● **DATA FOR ANALYSIS**:
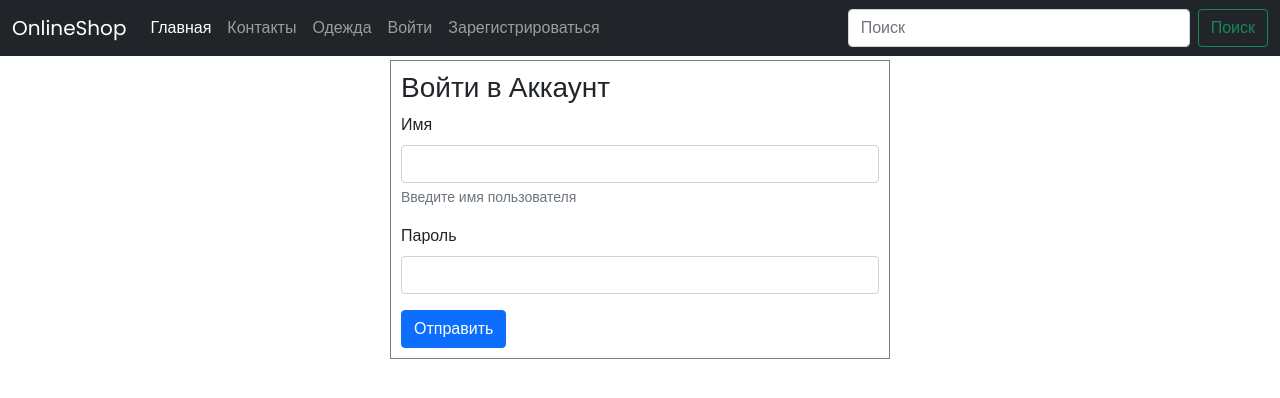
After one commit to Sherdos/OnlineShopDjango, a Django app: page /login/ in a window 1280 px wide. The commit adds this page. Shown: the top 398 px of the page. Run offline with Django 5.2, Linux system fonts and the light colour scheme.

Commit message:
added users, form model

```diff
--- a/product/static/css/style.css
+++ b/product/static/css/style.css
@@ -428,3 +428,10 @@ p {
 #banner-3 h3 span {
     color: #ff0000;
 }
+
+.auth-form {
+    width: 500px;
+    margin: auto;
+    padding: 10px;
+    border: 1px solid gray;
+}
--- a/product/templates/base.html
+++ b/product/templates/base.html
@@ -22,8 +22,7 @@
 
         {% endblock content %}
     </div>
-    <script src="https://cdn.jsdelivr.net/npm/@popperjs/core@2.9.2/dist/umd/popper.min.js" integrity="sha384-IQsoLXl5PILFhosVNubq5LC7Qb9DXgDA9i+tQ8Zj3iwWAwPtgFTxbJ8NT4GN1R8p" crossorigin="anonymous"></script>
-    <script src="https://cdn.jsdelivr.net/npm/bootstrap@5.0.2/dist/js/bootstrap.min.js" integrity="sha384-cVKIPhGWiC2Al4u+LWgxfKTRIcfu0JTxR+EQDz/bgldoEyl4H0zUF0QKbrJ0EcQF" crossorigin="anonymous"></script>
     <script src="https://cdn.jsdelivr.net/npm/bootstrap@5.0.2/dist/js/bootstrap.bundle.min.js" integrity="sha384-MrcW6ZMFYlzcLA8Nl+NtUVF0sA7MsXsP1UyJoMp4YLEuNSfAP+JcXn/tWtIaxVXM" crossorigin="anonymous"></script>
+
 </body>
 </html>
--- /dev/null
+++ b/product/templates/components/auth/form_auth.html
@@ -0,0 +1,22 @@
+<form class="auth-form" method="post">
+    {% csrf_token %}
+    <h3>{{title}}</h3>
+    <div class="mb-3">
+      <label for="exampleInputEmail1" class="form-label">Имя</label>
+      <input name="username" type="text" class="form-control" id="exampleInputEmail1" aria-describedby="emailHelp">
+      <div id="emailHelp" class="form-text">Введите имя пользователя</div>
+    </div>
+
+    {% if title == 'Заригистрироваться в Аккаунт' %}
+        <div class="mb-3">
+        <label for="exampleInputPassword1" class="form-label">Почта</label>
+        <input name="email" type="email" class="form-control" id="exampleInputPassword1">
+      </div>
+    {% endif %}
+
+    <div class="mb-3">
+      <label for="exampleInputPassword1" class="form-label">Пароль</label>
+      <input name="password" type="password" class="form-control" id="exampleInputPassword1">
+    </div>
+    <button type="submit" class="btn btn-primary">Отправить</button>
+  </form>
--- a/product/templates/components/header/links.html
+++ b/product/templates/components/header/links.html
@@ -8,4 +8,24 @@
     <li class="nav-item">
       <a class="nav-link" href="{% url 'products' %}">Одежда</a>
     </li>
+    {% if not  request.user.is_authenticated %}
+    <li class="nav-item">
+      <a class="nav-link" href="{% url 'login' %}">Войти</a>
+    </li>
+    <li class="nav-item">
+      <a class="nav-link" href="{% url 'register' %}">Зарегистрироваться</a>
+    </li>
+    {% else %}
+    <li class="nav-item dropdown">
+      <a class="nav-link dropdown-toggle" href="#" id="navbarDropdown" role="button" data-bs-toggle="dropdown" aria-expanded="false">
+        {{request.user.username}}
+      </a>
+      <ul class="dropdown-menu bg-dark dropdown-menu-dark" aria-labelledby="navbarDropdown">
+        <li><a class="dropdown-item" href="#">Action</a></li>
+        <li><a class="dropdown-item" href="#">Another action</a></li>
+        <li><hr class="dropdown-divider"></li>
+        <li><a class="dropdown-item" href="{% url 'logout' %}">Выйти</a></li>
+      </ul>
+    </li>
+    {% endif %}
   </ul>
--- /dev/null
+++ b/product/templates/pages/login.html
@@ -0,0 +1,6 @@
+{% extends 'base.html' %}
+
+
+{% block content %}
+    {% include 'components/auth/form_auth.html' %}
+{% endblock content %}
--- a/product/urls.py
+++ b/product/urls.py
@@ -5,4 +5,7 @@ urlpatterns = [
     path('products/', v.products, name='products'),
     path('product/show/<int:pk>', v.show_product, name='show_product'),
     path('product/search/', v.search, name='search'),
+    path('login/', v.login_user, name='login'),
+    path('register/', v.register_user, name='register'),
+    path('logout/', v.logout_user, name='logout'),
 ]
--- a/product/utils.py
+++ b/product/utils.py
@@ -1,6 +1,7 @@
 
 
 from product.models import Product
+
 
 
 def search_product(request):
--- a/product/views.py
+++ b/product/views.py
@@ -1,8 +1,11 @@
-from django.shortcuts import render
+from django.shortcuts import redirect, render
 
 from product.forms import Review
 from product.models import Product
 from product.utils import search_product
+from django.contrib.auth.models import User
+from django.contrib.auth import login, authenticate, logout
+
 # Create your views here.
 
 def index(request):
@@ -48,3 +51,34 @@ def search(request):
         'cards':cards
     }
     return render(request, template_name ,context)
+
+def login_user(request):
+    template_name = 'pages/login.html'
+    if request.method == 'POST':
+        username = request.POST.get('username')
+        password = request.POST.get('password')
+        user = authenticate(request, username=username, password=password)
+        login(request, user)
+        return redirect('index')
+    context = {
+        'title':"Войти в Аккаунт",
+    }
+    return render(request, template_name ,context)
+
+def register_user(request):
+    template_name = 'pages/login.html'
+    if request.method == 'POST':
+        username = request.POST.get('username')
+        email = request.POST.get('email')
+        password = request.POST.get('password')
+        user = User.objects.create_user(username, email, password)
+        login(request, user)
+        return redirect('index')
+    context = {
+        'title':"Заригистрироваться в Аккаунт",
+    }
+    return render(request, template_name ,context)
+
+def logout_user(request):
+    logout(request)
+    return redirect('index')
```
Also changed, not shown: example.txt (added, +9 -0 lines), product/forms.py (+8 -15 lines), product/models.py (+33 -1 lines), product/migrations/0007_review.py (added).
--
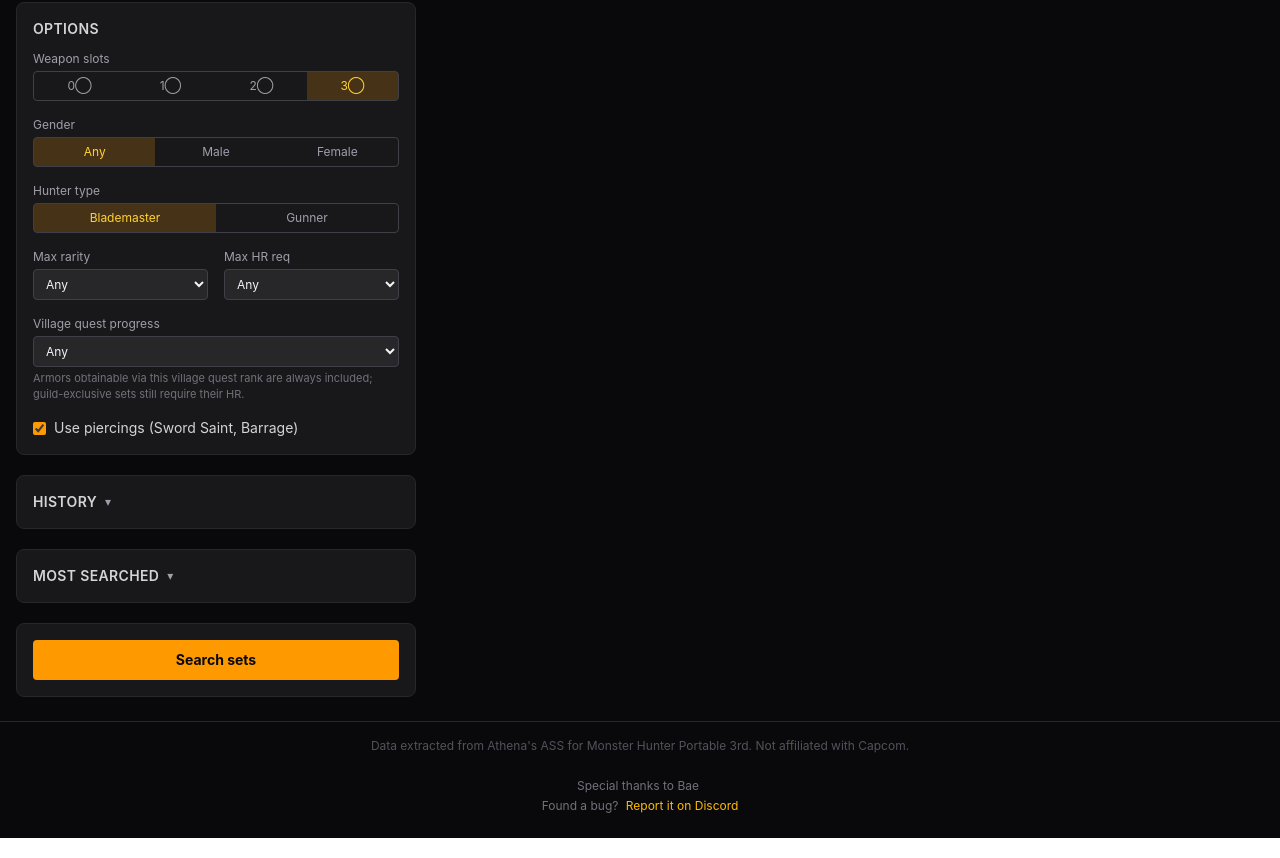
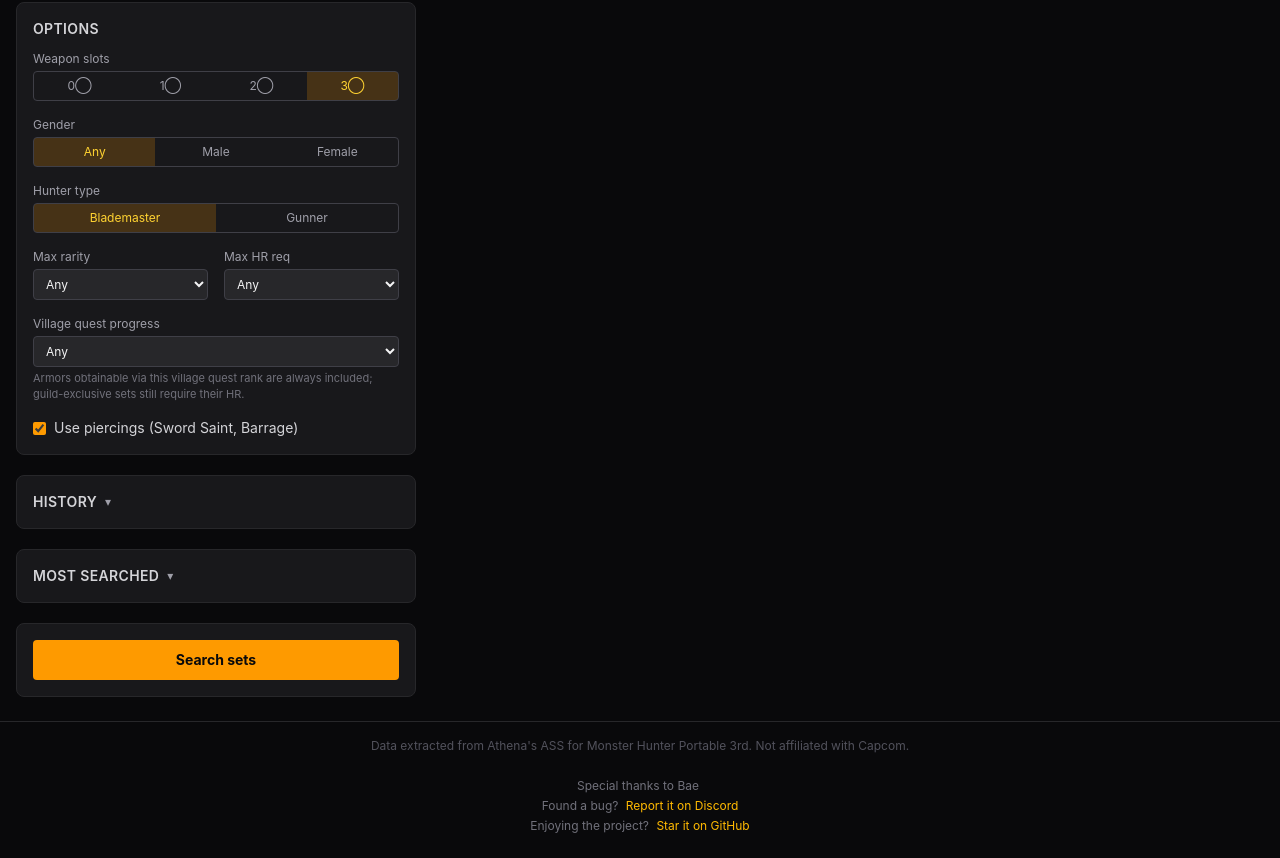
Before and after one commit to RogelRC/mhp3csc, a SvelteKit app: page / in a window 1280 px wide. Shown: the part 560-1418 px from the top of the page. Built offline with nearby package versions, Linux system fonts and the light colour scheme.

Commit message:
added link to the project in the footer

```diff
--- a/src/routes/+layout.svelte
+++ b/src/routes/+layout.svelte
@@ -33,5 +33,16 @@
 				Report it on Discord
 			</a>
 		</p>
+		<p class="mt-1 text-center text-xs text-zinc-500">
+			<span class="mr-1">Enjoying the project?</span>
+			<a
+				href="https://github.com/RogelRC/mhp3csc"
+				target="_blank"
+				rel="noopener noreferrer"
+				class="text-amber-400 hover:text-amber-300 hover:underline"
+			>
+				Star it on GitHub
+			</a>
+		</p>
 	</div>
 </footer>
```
---
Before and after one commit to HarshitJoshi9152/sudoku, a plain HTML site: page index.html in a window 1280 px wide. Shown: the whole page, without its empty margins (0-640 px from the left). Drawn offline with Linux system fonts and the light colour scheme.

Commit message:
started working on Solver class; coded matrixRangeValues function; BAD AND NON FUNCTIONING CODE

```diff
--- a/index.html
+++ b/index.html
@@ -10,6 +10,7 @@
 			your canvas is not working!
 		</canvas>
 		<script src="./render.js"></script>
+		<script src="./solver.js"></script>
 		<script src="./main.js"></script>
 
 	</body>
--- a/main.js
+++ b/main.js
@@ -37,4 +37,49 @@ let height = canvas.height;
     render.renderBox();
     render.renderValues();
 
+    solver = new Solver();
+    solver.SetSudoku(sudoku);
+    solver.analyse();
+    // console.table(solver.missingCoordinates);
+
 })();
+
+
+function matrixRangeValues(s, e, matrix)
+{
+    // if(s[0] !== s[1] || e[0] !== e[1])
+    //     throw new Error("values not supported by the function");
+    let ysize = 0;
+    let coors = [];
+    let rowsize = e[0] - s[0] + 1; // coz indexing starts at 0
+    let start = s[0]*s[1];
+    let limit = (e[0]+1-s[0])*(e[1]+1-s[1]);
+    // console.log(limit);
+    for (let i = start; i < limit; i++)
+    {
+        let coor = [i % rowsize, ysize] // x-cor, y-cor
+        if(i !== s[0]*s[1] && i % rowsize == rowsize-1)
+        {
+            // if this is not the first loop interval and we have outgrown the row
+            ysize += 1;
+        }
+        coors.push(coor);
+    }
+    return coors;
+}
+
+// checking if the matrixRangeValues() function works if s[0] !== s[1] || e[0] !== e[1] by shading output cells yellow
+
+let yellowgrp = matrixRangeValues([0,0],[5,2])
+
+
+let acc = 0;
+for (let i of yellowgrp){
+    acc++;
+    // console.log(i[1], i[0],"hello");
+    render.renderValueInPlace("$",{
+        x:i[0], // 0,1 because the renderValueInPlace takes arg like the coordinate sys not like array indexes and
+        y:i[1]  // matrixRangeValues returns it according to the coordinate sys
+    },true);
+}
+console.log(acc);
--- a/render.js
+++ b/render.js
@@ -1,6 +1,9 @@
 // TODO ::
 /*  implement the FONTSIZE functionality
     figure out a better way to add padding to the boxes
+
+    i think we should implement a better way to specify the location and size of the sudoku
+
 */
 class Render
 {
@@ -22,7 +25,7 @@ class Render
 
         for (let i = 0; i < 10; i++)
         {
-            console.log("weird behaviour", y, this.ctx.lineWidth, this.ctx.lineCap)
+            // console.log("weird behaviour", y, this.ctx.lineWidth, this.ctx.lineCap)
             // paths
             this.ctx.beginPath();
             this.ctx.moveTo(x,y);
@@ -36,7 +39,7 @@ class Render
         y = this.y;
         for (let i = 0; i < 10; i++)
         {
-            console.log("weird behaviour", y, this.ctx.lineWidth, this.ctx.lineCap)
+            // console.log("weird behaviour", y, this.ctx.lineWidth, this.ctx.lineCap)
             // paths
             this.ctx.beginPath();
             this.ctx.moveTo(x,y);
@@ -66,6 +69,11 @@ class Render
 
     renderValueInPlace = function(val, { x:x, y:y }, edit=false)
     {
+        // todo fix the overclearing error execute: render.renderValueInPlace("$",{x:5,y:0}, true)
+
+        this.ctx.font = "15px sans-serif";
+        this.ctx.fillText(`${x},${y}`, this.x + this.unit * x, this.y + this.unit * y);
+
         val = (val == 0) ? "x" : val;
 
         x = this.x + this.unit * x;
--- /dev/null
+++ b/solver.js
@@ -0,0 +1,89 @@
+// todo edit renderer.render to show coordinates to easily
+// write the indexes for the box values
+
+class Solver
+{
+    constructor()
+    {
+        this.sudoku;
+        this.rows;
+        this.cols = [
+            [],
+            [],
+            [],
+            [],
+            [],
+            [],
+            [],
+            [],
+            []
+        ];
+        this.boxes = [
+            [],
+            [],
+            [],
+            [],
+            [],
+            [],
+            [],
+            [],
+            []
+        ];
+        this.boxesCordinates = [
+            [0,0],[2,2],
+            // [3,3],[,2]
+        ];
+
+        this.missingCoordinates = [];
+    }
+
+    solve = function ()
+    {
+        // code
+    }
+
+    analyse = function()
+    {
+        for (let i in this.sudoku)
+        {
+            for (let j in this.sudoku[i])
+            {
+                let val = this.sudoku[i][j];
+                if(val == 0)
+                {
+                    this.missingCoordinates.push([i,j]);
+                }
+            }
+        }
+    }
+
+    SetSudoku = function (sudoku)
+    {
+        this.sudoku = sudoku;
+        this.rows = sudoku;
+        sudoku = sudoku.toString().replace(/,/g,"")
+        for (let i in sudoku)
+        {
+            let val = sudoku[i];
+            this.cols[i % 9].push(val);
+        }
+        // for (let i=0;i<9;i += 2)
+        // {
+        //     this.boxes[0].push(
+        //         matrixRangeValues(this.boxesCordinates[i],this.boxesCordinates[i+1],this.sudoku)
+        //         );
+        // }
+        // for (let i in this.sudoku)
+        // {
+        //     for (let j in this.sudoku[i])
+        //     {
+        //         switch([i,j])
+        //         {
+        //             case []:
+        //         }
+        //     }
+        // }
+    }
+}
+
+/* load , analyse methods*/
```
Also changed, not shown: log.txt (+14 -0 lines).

● **EXERCISE REQUIREMENTS**: Copy out every line above where "matrixRangeValues" is present.

● **OUTPUT FOR THIS EXERCISE**:
started working on Solver class; coded matrixRangeValues function; BAD AND NON FUNCTIONING CODE
+function matrixRangeValues(s, e, matrix)
+// checking if the matrixRangeValues() function works if s[0] !== s[1] || e[0] !== e[1] by shading output cells yellow
+let yellowgrp = matrixRangeValues([0,0],[5,2])
+        y:i[1]  // matrixRangeValues returns it according to the coordinate sys
+        //         matrixRangeValues(this.boxesCordinates[i],this.boxesCordinates[i+1],this.sudoku)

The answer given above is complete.